- Heady times for the industry.
The number of breweries in Sweden is growing, according to figures from the Swedish Board of Agriculture, with several new breweries starting each month.
- Get around laws by being based abroad.
Swedish online gambling sites have posted record profits this year, while at the same time the state-run Svenska spel market share dropped from 46 to 42 percent.
- Forestry companies attempt to prevent future fires.
Friday is exactly one year after an enormous forest fire broke out in Västmanland in central Sweden. And since the fire, forestry companies have changed several of their routines in an attempt to prevent future forest fires.
- Concerned for market-focused renting rules.
The government is planning a study to re-think the rules surrounding rental rights and housing, Social Democrat Immigration Minister Morgan Johansson and Green Party Housing Minister Mehmet Kaplan wrote Thursday in newspaper Svenska Dagbladet.
- Because of low interest rates.
Despite low interest rates and big banks' attempts to encourage customers to review the placement of their savings, many people in Sweden continue to keep their savings in accounts and in short term, low risk money markets. The result of this can mean that savers earn very little interest, if any, reports Swedish Radio News.
- Beginning next year.
Most pensioners will see more money in their wallets starting next year, according to a government press conference on Thursday in Stockholm.
- Favorable exchange rates.
Swedish companies reporting their results for the second quarter are meeting the analysts' expectations or even exceeding them, Radio Sweden reports.
- So far no EU-guidelines.
How organic does a restaurant have to be, to be able to label and market itself as such? Many owners don't know and that's prompting the National Food Agency to establish national rules on the matter.
- Relies too much on state funding.

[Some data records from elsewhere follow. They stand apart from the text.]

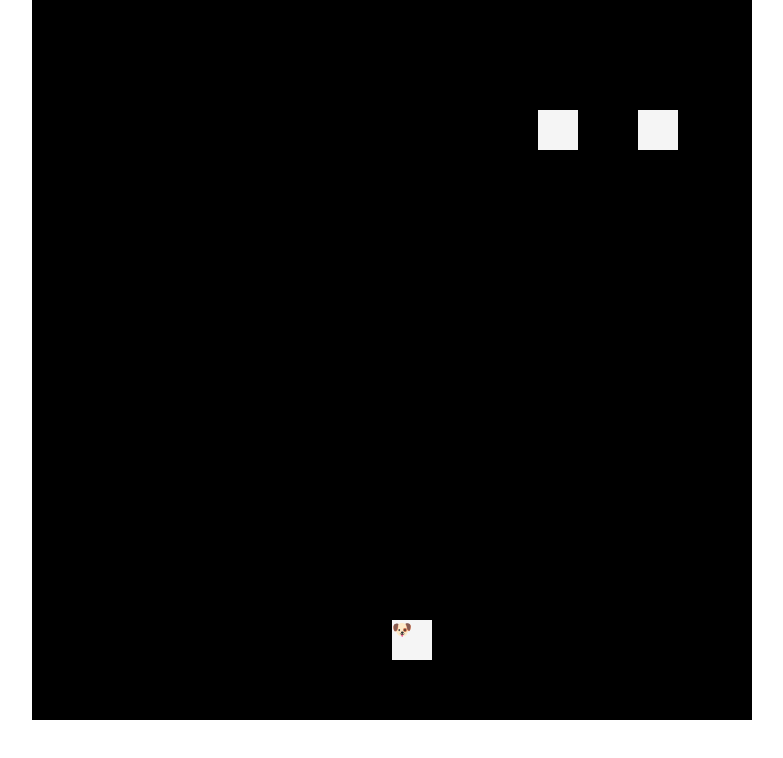
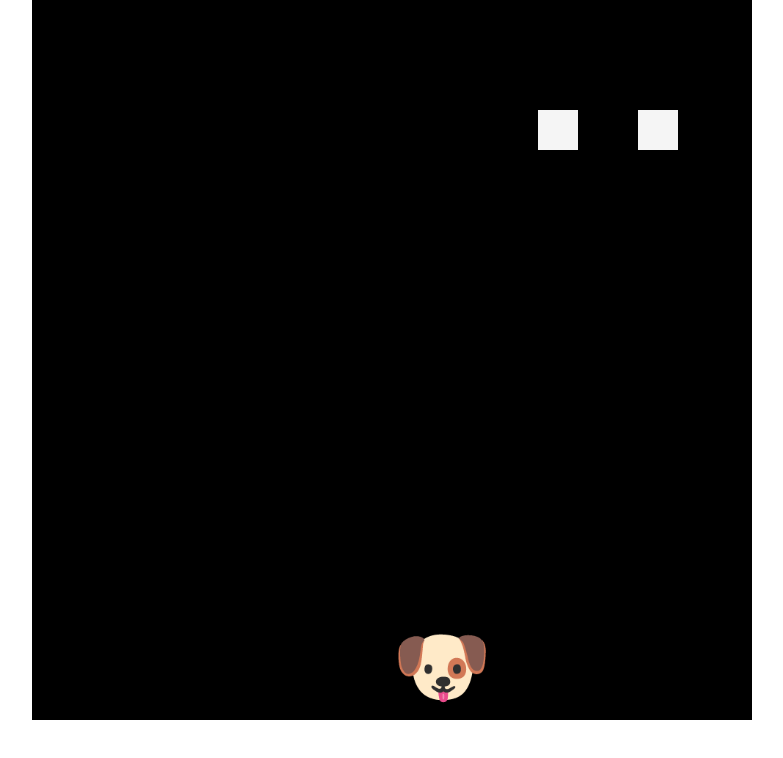
Before and after one commit to fac27/space-invader, a React (Vite) app: page / in a window 1280 px wide. Shown: the top 758 px of the page, without its empty margins (248-1031 px from the left). Built offline with nearby package versions, Linux system fonts and the light colour scheme.

Commit message:
hero is dog, projectile is tongue

```diff
--- a/src/App.jsx
+++ b/src/App.jsx
@@ -66,7 +66,6 @@ function App() {
 
   useEffect(() => {
     const handleKeyPress = (event) => {
-      console.log(event.keyCode);
       const keyCodeActions = {
         32: () =>
           setProjectiles((prevProjectiles) => [
--- a/src/Hero.jsx
+++ b/src/Hero.jsx
@@ -1,7 +1,9 @@
+import "./styles/Hero.css";
+
 export default function Hero(props) {
   return (
     <span
-      className="game-object"
+      className="hero"
       style={{ top: props.hero.pos.top, left: props.hero.pos.left }}
     >
       🐶
--- a/src/Projectile.jsx
+++ b/src/Projectile.jsx
@@ -1,5 +1,10 @@
+import "./styles/Projectile.css";
 /* eslint-disable react/prop-types */
 
 export default function Projectile(props) {
-  return <div style={props.pos} className="game-object" />;
+  return (
+    <div style={props.pos} className="projectile">
+      👅
+    </div>
+  );
 }
--- /dev/null
+++ b/src/styles/Hero.css
@@ -0,0 +1,8 @@
+.hero{
+    position: absolute;
+    width: 5vmin;
+    height: 5vmin;
+    font-size: 10vmin;
+    top: 100;
+    left: 100;
+}
--- /dev/null
+++ b/src/styles/Projectile.css
@@ -0,0 +1,8 @@
+.projectile{
+    position: absolute;
+    width: 5vmin;
+    height: 5vmin;
+    font-size: 5vmin;
+    top: 100;
+    left: 100;
+}
```
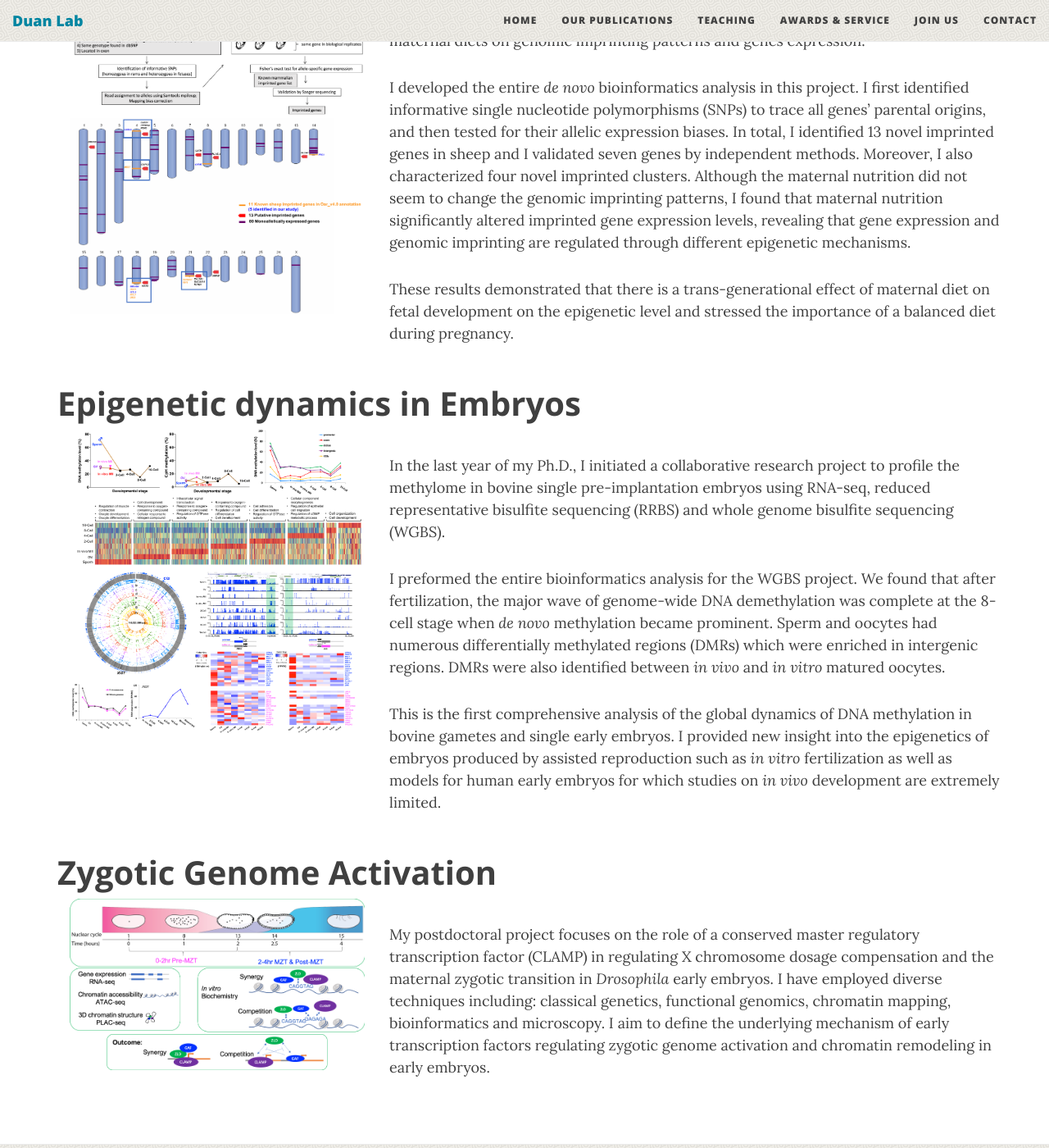
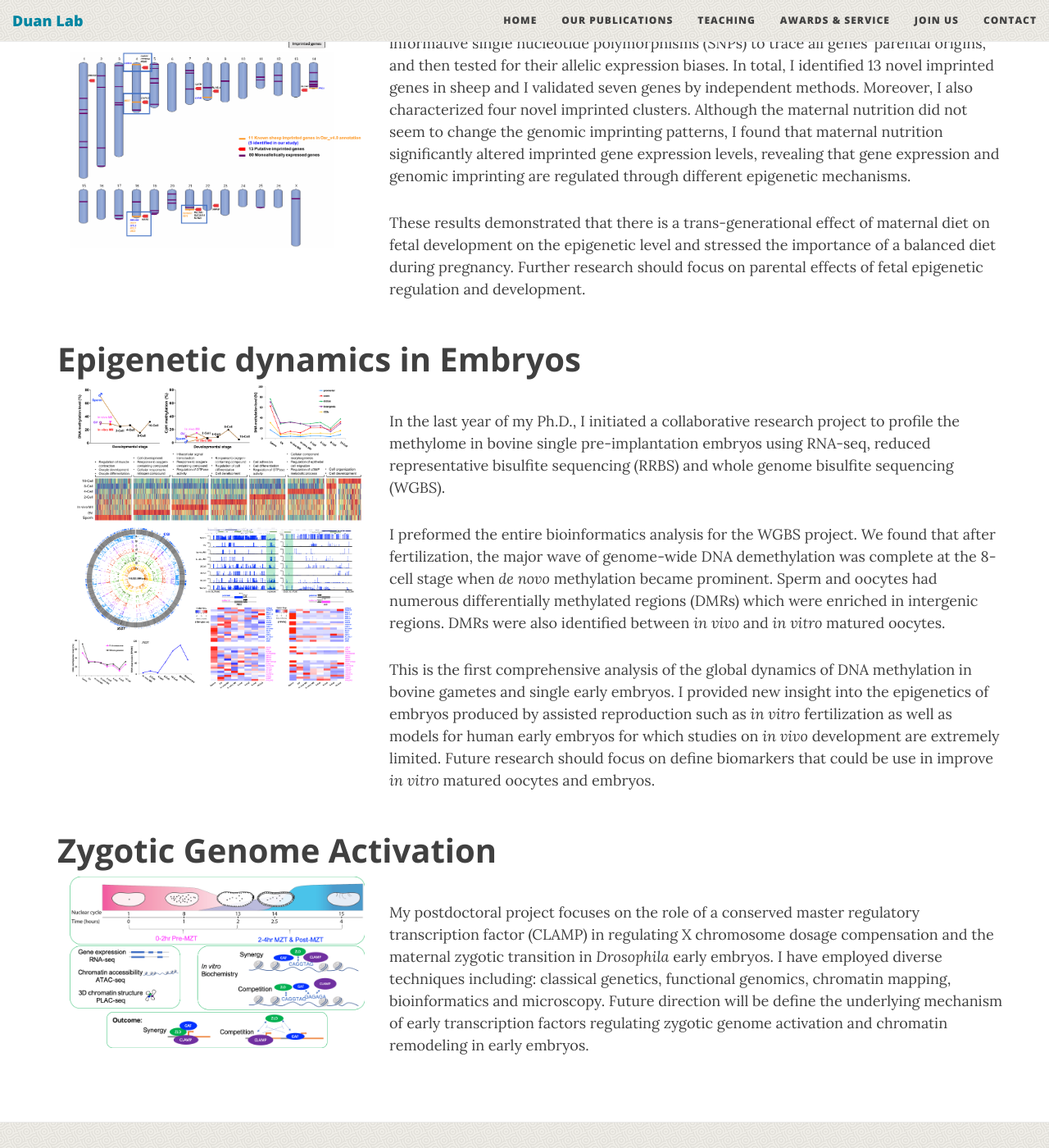
Before and after one commit to EllieDuan/EllieDuan.github.io, a Jekyll site: the page built from index.html, in a window 1280 px wide and 1400 px high, scrolled down 1927 px. Shown: the whole window at 82% size. Built offline with Jekyll 4.4.1, drawn with Linux system fonts in a browser that asks for light colours; nearby versions of some CDN libraries; the list of posts is cut into pages by our own code; comment, search, counter and statistics services are not loaded; some of the changed text lies outside the part shown.

Commit message:
update join us

```diff
--- a/index.html
+++ b/index.html
@@ -37,14 +37,12 @@
             </div>
             <div class="col-lg-9">
             	<h2 style="font-weight: bold">About me</h2>
-            		<p style="font-size:17px"> My name is Jingyue Duan (段菁岳), I also go by Ellie. I received B.S. in 2014 in <a href="http://international.scu.edu.cn/Home/Index/post/cat_id/49/art_id/354.html">Department of Life Science and Biology</a>, <a href="http://en.scu.edu.cn/">Sichuan University</a>, China, and my Ph.D. in 2018 from the <a href="https://uconn.edu/">University of Connecticut</a>  (UConn) <a href="http://animalscience.uconn.edu/">Animal Science department</a> (ANSC) under <a href="http://animalscience.uconn.edu/faculty/Xiuchun%20(Cindy)%20Tian.php">Dr. Xiuchun Cindy Tian</a>.
-            		</p>
-                 <p style="font-size:17px">My <a href="https://naturally.uconn.edu/2018/08/01/meet-graduae-student-jingyue-duan/"> Ph.D. research</a> focused on functional genomics and epigenetics in domestic animals. My work is the first to define the X-chromosome dosage compensation dynamic in cattle embryos. Moreover, I have identified 13 novel imprinted genes that regulated fetal growth in sheep. Using WGBS, I conducted the first comprehensive analysis of the global dynamics of DNA methylation in bovine gametes and single <i>in vivo/vitro</i> produced embryos.
+            		<p style="font-size:17px"> My name is Ellie J. Duan. My <a href="https://naturally.uconn.edu/2018/08/01/meet-graduae-student-jingyue-duan/"> Ph.D. research</a> focused on functional genomics and epigenetics in domestic animals. My work is the first to define the X-chromosome dosage compensation dynamic in cattle embryos. Moreover, I have identified 13 novel imprinted genes that regulated fetal growth in sheep. Using WGBS, I conducted the first comprehensive analysis of the global dynamics of DNA methylation in bovine gametes and single <i>in vivo/vitro</i> produced embryos.
                  </p>
-                  <p style="font-size:17px">Currently, I am a postdoctoral research associate at <a href="https://www.brown.edu/academics/biomed/molecular-cell-biochemistry/"> Department of Molecular Biology, Cell Biology & Biochemistry (MCB), Brown University</a>, studying chromatin accessibility and transcription during zygotic genomic activation in <i> Drosophila </i> early embryos, in the laboratory of <a href="https://vivo.brown.edu/display/elarscha">Dr. Erica Larschan</a>.
+                  <p style="font-size:17px">Currently, I am a postdoctoral research associate at <a href="https://www.brown.edu/academics/biomed/molecular-cell-biochemistry/"> Department of Molecular Biology, Cell Biology & Biochemistry (MCB), Brown University</a>, studying chromatin accessibility and transcription during zygotic genomic activation in <i> Drosophila </i> early embryos, in the laboratory of <a href="https://www.larschanlab.com/">Dr. Erica Larschan</a>.
                 </p>
 
-                <p style="font-size:17px"> I will join the  <a href="https://ansci.cals.cornell.edu/">Department of Animal Science</a> at Cornell University in July 2021 as an Assistant professor of Functional Genomics.
+                <p style="font-size:17px"> I will join the  <a href="https://ansci.cals.cornell.edu/">Department of Animal Science</a> at <a href="https://www.cornell.edu/">Cornell University</a> in July 2021 as an Assistant Professor of Functional Genomics.
                 </p>
 
             </div>
@@ -85,7 +83,7 @@
         	 </p>
            <p>I developed the entire <i>de novo</i> bioinformatics analysis in this project. I first identified informative single nucleotide polymorphisms (SNPs) to trace all genes’ parental origins, and then tested for their allelic expression biases. In total, I identified 13 novel imprinted genes in sheep and I validated seven genes by independent methods. Moreover, I also characterized four novel imprinted clusters. Although the maternal nutrition did not seem to change the genomic imprinting patterns, I found that maternal nutrition significantly altered imprinted gene expression levels, revealing that gene expression and genomic imprinting are regulated through different epigenetic mechanisms.
         	 </p>
-           <p>These results demonstrated that there is a trans-generational effect of maternal diet on fetal development on the epigenetic level and stressed the importance of a balanced diet during pregnancy.
+           <p>These results demonstrated that there is a trans-generational effect of maternal diet on fetal development on the epigenetic level and stressed the importance of a balanced diet during pregnancy. Further research should focus on parental effects of fetal epigenetic regulation and development.
           </p>
         </div>
     </div>
@@ -99,7 +97,7 @@
         	</p>
           <p>I preformed the entire bioinformatics analysis for the WGBS project. We found that after fertilization, the major wave of genome-wide DNA demethylation was complete at the 8-cell stage when <i>de novo</i> methylation became prominent. Sperm and oocytes had numerous differentially methylated regions (DMRs) which were enriched in intergenic regions. DMRs were also identified between <i>in vivo</i> and <i>in vitro</i> matured oocytes.
         	</p>
-        	<p>This is the first comprehensive analysis of the global dynamics of DNA methylation in bovine gametes and single early embryos. I provided new insight into the epigenetics of embryos produced by assisted reproduction such as <i>in vitro</i> fertilization as well as models for human early embryos for which studies on  <i>in vivo</i> development are extremely limited.
+        	<p>This is the first comprehensive analysis of the global dynamics of DNA methylation in bovine gametes and single early embryos. I provided new insight into the epigenetics of embryos produced by assisted reproduction such as <i>in vitro</i> fertilization as well as models for human early embryos for which studies on  <i>in vivo</i> development are extremely limited. Future research should focus on define biomarkers that could be use in improve <i>in vitro</i> matured oocytes and embryos.
           </p>
     	</div>
     </div>
@@ -111,7 +109,7 @@
             <img src="/img/research/zga.png">
         </div>
         <div class="col-lg-8">
-        	<p> My postdoctoral project focuses on the role of a conserved master regulatory transcription factor (CLAMP) in regulating X chromosome dosage compensation and the maternal zygotic transition in <i>Drosophila</i> early embryos. I have employed diverse techniques including: classical genetics, functional genomics, chromatin mapping, bioinformatics and microscopy. I aim to define the underlying mechanism of early transcription factors regulating zygotic genome activation and chromatin remodeling in early embryos.
+        	<p> My postdoctoral project focuses on the role of a conserved master regulatory transcription factor (CLAMP) in regulating X chromosome dosage compensation and the maternal zygotic transition in <i>Drosophila</i> early embryos. I have employed diverse techniques including: classical genetics, functional genomics, chromatin mapping, bioinformatics and microscopy. Future direction will be define the underlying mechanism of early transcription factors regulating zygotic genome activation and chromatin remodeling in early embryos.
           </p>
         </div>
     </div>
```
Also changed, not shown: other parts of index.html (+1 -1 lines), join_us.md (+5 -0 lines).
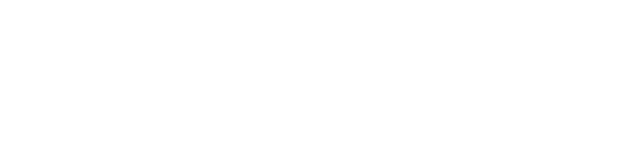
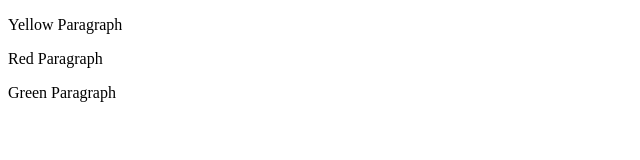
Before and after one commit to acciojob/id-color-pushpa1011, a website: page main.html in a window 1280 px wide. Shown: the whole page, without its empty margins (0-640 px from the left). Drawn offline with Linux system fonts and the light colour scheme.

Commit message:
created a submission

```diff
--- a/main.html
+++ b/main.html
@@ -1,16 +1,19 @@
 <!DOCTYPE html>
+<html lang="en">
+<head>
+    <meta charset="UTF-8">
+    <meta name="viewport" content="width=device-width, initial-scale=1.0">
+    <title>Paragraph Colors</title>
 
-<html>
 
-<head>
-	<link rel="stylesheet" href="styles.css">
 </head>
+<body>
 
-<body>
-	<!-- the entire body must be written by student -->
-    <script type="text/javascript" src="./script.js">
-</script>
+    <p id="yellow">Yellow Paragraph</p>
+
+    <p id="red">Red Paragraph</p>
+
+    <p id="green">Green Paragraph</p>
 
 </body>
-
 </html>
--- a/styles.css
+++ b/styles.css
@@ -1 +1,15 @@
 /*  your css code here. If applicable */
+#yellow{
+    background-color: yellow;
+    border: 1px solid green;
+}
+
+#red{
+    background-color: red;
+    border: 1px solid black;
+}
+
+#green{
+    background-color: green;
+    border: 1px solid yellow;
+}
```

Sweden should seek a more balanced approach for financing political parties, the International Institute for Democracy and Electoral Assistance (IDEA) writes in an op-ed.